■ YOUR OBJECTIVE: Pull every line that holds the word "calls" from the entries.

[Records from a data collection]
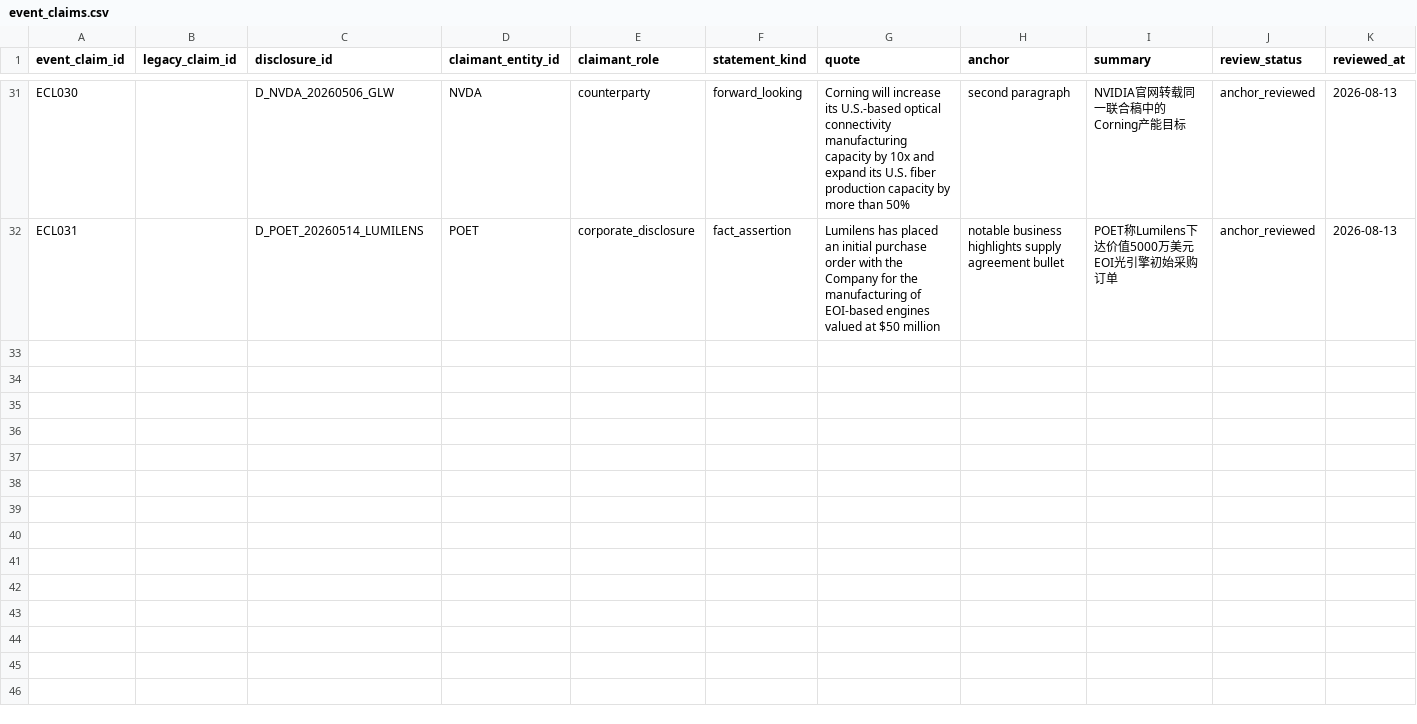
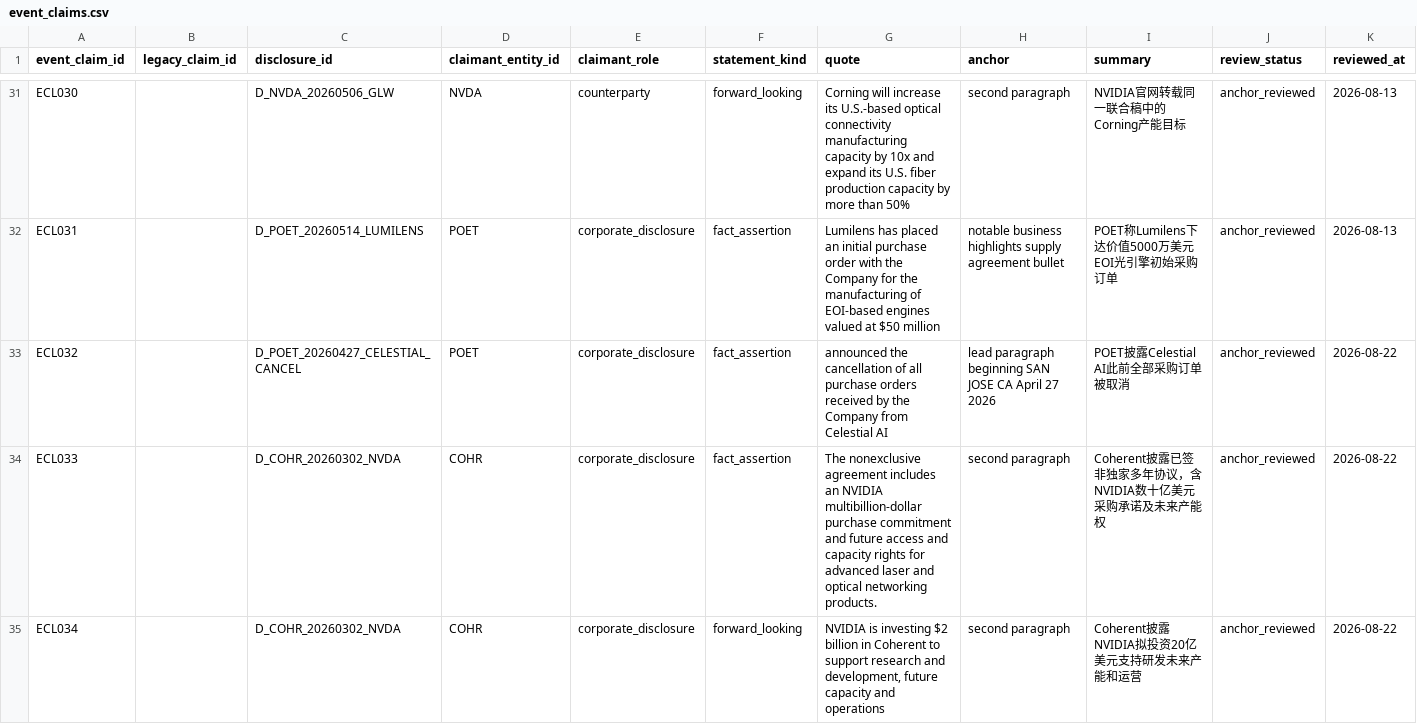
Before and after one commit to pojoker/workflow-rehearsal, a CSV file: calls/event_claims.csv, drawn as a sheet; only a part is shown, gaps mark what is left out; rows hold the shown columns only; the diff covers the shown part only; the diff names each change by its address in the sheet, - before the commit and + after, or states it on an @@ line.

```diff
--- a/calls/event_claims.csv
+++ b/calls/event_claims.csv
+row 33: ECL032 |  | D_POET_20260427_CELESTIAL_CANCEL | POET | corporate_disclosure | fact_assertion | announced the cancellation of all purchase orders received by the Company from Celestial AI | lead paragraph beginning SAN JOSE CA April 27 2026 | POET披露Celestial AI此前全部采购订单被取消 | anchor_reviewed | 2026-08-22
+row 34: ECL033 |  | D_COHR_20260302_NVDA | COHR | corporate_disclosure | fact_assertion | The nonexclusive agreement includes an NVIDIA multibillion-dollar purchase commitment and future access and capacity rights for advanced laser and optical networking products. | second paragraph | Coherent披露已签非独家多年协议，含NVIDIA数十亿美元采购承诺及未来产能权 | anchor_reviewed | 2026-08-22
+row 35: ECL034 |  | D_COHR_20260302_NVDA | COHR | corporate_disclosure | forward_looking | NVIDIA is investing $2 billion in Coherent to support research and development, future capacity and operations | second paragraph | Coherent披露NVIDIA拟投资20亿美元支持研发未来产能和运营 | anchor_reviewed | 2026-08-22
```
Also changed, not shown: 3 added rows elsewhere in this file, calls/disclosures.csv, calls/entity_relationships.csv, 4 other files.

■ RESULT OF THE TASK:
Before and after one commit to pojoker/workflow-rehearsal, a CSV file: calls/event_claims.csv, drawn as a sheet; only a part is shown, gaps mark what is left out; rows hold the shown columns only; the diff covers the shown part only; the diff names each change by its address in the sheet, - before the commit and + after, or states it on an @@ line.
--- a/calls/event_claims.csv
+++ b/calls/event_claims.csv
Also changed, not shown: 3 added rows elsewhere in this file, calls/disclosures.csv, calls/entity_relationships.csv, 4 other files.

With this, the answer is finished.